grub-install: error: cannot find efi directory

I recently dual-boot kali-linux-2016.2-amd64 with windows 10. After sometime I updated my windows 10 and due to this windows might have removed grub from the boot menu. Now I can’t boot kali-linux from the boot menu because it doesn’t appear there anymore.

So I decided to re-install grub by booting into Live-kali(Persistent) from USB. I entered the following command in the terminal:

fdisk -l
sudo mount /dev/sda* /mnt
sudo mount --bind /dev /mnt/dev
sudo mount --bind /proc /mnt/proc
sudo mount --bind /sys /mnt/sys
sudo chroot /mnt
grub-install /dev/sda

CTRL + D

sudo umount /mnt/dev
sudo umount /mnt/proc
sudo umount /mnt/sys
sudo umount /mnt

After the 7th command-line I got this error:
enter image description here

Here is Solutions:

We have many solutions to this problem, But we recommend you to use the first solution because it is tested & true solution that will 100% work for you.

Solution 1

It’s very hard to help you because you don’t know basic commands… but I’ll try okay?

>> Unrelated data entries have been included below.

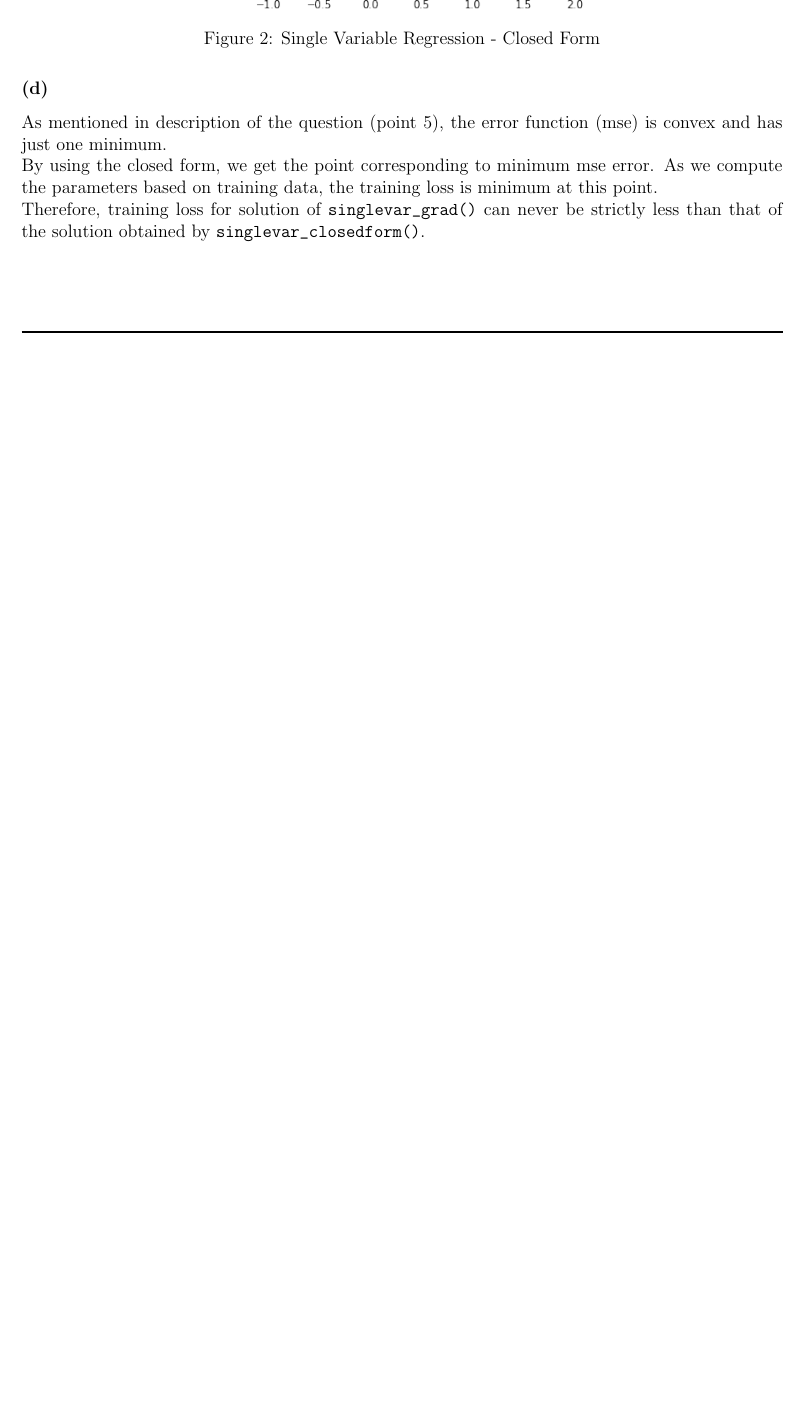
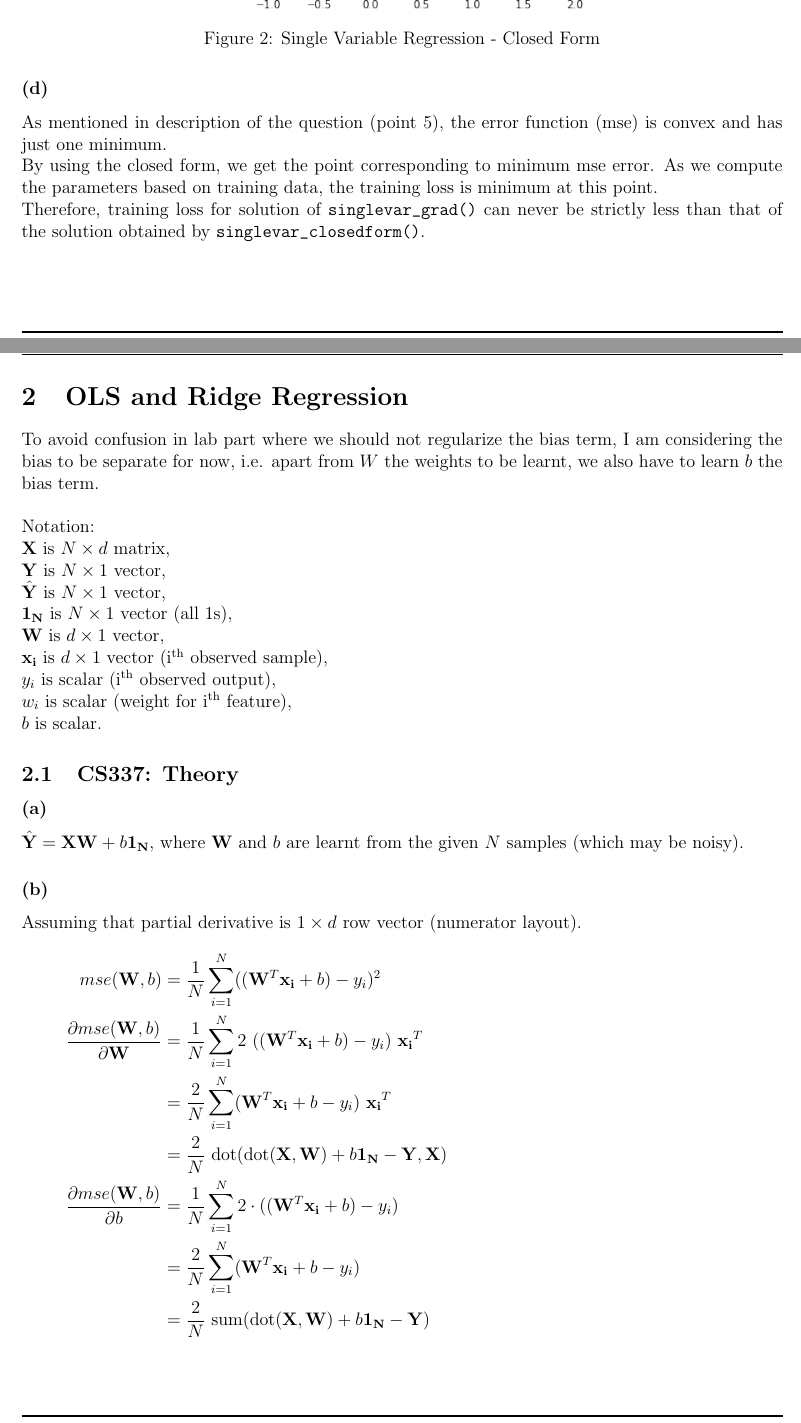
Before and after one commit to DEVANSH-DVJ/CS335-Lab-1, a LaTeX document (report/answers.tex): part of page 3 of 3 before the commit and two parts of pages 3 and 4 of 7 after it, the two joined at a grey line, cut so that both start at the same text, the shorter picture padded with empty space. Compiled offline with pdfLaTeX.

Commit message:
Added report till Multi Variable, Regularization

```diff
--- a/report/answers.tex
+++ b/report/answers.tex
@@ -97,3 +97,36 @@ As mentioned in description of the question (point 5), the error function (mse)
 By using the closed form, we get the point corresponding to minimum mse error. As we compute the parameters based on training data, the training loss is minimum at this point. \\
 Therefore, training loss for solution of \verb!singlevar_grad()! can never be strictly less than that of the solution obtained by \verb!singlevar_closedform()!.
 
+
+\newpage
+\section{OLS and Ridge Regression}
+To avoid confusion in lab part where we should not regularize the bias term, I am considering the bias to be separate for now, i.e. apart from $W$ the weights to be learnt, we also have to learn $b$ the bias term. \\
+
+Notation: \\
+$\mathbf{X}$ is $N \times d$ matrix, \\
+$\mathbf{Y}$ is $N \times 1$ vector, \\
+$\hat{\mathbf{Y}}$ is $N \times 1$ vector, \\
+$\mathbf{1_N}$ is $N \times 1$ vector (all 1s), \\
+$\mathbf{W}$ is $d \times 1$ vector, \\
+$\mathbf{x_i}$ is $d \times 1$ vector (i$^\text{th}$ observed sample), \\
+$y_i$ is scalar (i$^\text{th}$ observed output), \\
+$w_i$ is scalar (weight for i$^\text{th}$ feature), \\
+$b$ is scalar.
+
+\subsection{CS337: Theory}
+\subsubsection{}
+$\hat{\mathbf{Y}} = \mathbf{X} \mathbf{W} + b \mathbf{1_N}$, where $\mathbf{W}$ and $b$ are learnt from the given $N$ samples (which may be noisy).
+
+\subsubsection{}
+Assuming that partial derivative is $1 \times d$ row vector (numerator layout).
+\begin{equation*}
+  \begin{aligned}
+    mse(\mathbf{W},b)                                      & = \frac{1}{N} \sum_{i=1}^N ((\mathbf{W}^T \mathbf{x_i} + b) - y_i)^2                                     \\
+    \frac{\partial mse(\mathbf{W},b)}{\partial \mathbf{W}} & = \frac{1}{N} \sum_{i=1}^N 2 \ ((\mathbf{W}^T \mathbf{x_i} + b) - y_i) \ \mathbf{x_i}^T                  \\
+                                                           & = \frac{2}{N} \sum_{i=1}^N (\mathbf{W}^T \mathbf{x_i} + b - y_i) \ \mathbf{x_i}^T                        \\
+                                                           & = \frac{2}{N} \ \text{dot}(\text{dot}(\mathbf{X}, \mathbf{W}) + b \mathbf{1_N} - \mathbf{Y}, \mathbf{X}) \\
+    \frac{\partial mse(\mathbf{W},b)}{\partial b}          & = \frac{1}{N} \sum_{i=1}^N 2 \cdot ((\mathbf{W}^T \mathbf{x_i} + b) - y_i)                               \\
+                                                           & = \frac{2}{N} \sum_{i=1}^N (\mathbf{W}^T \mathbf{x_i} + b - y_i)                                         \\
+                                                           & = \frac{2}{N} \ \text{sum}(\text{dot}(\mathbf{X}, \mathbf{W})  + b \mathbf{1_N} - \mathbf{Y})
+  \end{aligned}
+\end{equation*}
@@ -99,0 +146 @@ Therefore, training loss for solution of \verb!singlevar_grad()! can never be st
+\end{equation*}
```
Also changed, not shown: report/answers.tex (56 more changed lines).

  • With fdisk -l you list your current partition, like your image.
  • With your image I can see that you have /dev/sda1 as EFI System, /dev/sda10 as Linux filesystem and /dev/sda11 as Linux swap. Keep this information.
  • When you boot with a live cd you must do a chroot for access your system, in other words, an operation that changes the apparent root directory for the current running process and its children. Lets go:

  • mount your system at /mnt. Remember? Linux filesystem? Yes. It’s /dev/sda10. So do command:

            
    sudo mount /dev/sda10 /mnt.

    You are using sudo because you must have administrator permissions to do it.

  • So, mount the temporary filesystems needed for programs work, with the commands:

            
    sudo mount --bind /dev /mnt/dev
            
    sudo mount --bind /dev/pts /mnt/dev/pts
            
    sudo mount --bind /proc /mnt/proc
            
    sudo mount --bind /sys /mnt/sys

  • You are modifying your boot, so you need your /boot partition too. Some systems uses the same partition for the /boot directory and system root (/). If you don’t know what is your case, so at this point check if you have files in the folder /mnt/boot/ (you will find your kernel images, configurations , etc).

       – If the /mnt/boot folder is empty, so you need mount the /boot partition. The only other possibly usable partition on your case is /dev/sda1, so will be it. Mount at /mnt/boot.

       – If you found the files, so the another partition at /dev/sda1 should be really the EFI Filesystem, and it must be mounted at /mnt/boot/EFI.

  • With all mounted,change root directory using:

            
    sudo chroot /mnt /bin/bash

  • Now, inside chroot, you can install grub:

    sudo grub-install /dev/sda

Note: Use and implement solution 1 because this method fully tested our system.
Thank you 🙂

All methods was sourced from stackoverflow.com or stackexchange.com, is licensed under cc by-sa 2.5, cc by-sa 3.0 and cc by-sa 4.0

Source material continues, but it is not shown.